### Supplied records
* * *
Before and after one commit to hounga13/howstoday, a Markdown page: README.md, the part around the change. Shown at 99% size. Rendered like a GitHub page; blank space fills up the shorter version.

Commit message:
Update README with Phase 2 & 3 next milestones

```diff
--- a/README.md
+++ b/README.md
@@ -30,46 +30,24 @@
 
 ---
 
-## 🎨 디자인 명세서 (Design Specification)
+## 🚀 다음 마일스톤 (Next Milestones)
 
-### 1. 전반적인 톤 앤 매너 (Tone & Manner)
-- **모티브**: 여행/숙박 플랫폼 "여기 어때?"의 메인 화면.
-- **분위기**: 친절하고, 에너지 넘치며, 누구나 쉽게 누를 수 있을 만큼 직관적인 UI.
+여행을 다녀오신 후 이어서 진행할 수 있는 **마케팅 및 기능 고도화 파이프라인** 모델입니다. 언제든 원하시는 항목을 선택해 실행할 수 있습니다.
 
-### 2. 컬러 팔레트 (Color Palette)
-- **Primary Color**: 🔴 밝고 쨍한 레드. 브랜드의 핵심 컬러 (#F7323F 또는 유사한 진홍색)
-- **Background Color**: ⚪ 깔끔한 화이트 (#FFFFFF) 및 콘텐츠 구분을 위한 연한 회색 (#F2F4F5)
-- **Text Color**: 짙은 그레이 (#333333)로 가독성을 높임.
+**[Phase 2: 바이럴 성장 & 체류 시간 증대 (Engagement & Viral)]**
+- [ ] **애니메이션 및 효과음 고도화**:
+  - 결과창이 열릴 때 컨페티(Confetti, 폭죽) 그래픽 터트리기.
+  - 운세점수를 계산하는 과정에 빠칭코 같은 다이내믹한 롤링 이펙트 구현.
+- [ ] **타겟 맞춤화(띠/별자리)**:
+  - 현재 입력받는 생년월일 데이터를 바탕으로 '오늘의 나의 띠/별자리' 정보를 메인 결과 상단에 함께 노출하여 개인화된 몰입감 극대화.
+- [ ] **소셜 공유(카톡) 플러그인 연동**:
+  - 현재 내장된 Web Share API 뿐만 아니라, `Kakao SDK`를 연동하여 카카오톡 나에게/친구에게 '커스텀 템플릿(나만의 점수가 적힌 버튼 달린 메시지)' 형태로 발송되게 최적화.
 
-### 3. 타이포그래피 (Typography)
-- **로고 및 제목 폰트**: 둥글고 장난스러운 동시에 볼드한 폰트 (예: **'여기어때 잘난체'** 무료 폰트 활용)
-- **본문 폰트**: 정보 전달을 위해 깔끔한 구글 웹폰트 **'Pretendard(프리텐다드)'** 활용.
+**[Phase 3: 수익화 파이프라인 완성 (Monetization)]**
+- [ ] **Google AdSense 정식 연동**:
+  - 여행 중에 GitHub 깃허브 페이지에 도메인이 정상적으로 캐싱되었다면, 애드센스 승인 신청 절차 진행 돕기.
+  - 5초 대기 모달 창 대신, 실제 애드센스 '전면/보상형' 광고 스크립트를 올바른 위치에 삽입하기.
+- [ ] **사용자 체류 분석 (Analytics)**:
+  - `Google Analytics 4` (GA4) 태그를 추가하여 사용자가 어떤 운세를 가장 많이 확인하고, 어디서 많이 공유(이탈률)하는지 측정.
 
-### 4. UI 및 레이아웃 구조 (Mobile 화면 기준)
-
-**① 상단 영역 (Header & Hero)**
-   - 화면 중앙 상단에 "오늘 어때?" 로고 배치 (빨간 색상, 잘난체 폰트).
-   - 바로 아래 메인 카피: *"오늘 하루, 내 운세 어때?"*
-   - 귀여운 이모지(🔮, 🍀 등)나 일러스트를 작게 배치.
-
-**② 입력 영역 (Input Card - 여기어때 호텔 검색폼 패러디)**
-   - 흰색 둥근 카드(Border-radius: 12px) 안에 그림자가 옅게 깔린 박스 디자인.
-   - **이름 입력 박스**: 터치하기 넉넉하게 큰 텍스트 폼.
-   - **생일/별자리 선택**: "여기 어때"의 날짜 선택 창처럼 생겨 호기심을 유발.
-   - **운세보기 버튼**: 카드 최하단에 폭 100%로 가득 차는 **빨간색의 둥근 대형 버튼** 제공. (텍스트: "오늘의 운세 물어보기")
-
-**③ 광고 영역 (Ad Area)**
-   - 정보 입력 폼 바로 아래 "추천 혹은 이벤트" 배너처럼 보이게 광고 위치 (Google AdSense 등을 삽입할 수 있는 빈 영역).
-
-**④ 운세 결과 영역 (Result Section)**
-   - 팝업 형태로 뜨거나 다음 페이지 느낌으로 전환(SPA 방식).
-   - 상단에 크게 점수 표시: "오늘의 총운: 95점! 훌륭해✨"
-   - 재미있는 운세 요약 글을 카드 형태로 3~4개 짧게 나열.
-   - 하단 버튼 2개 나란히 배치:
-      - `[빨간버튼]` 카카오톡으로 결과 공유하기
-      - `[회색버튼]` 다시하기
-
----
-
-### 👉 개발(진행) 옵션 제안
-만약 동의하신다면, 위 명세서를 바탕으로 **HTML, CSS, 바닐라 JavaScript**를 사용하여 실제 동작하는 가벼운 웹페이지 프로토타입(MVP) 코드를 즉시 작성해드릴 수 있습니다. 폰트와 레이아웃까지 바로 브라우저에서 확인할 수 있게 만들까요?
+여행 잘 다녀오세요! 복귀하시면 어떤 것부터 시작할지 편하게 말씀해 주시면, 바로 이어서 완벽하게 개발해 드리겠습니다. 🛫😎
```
* * *
### Work to complete
Check each line of the listing above for the string "Phase", then give how many lines have it. No other text.

### Worked solution
3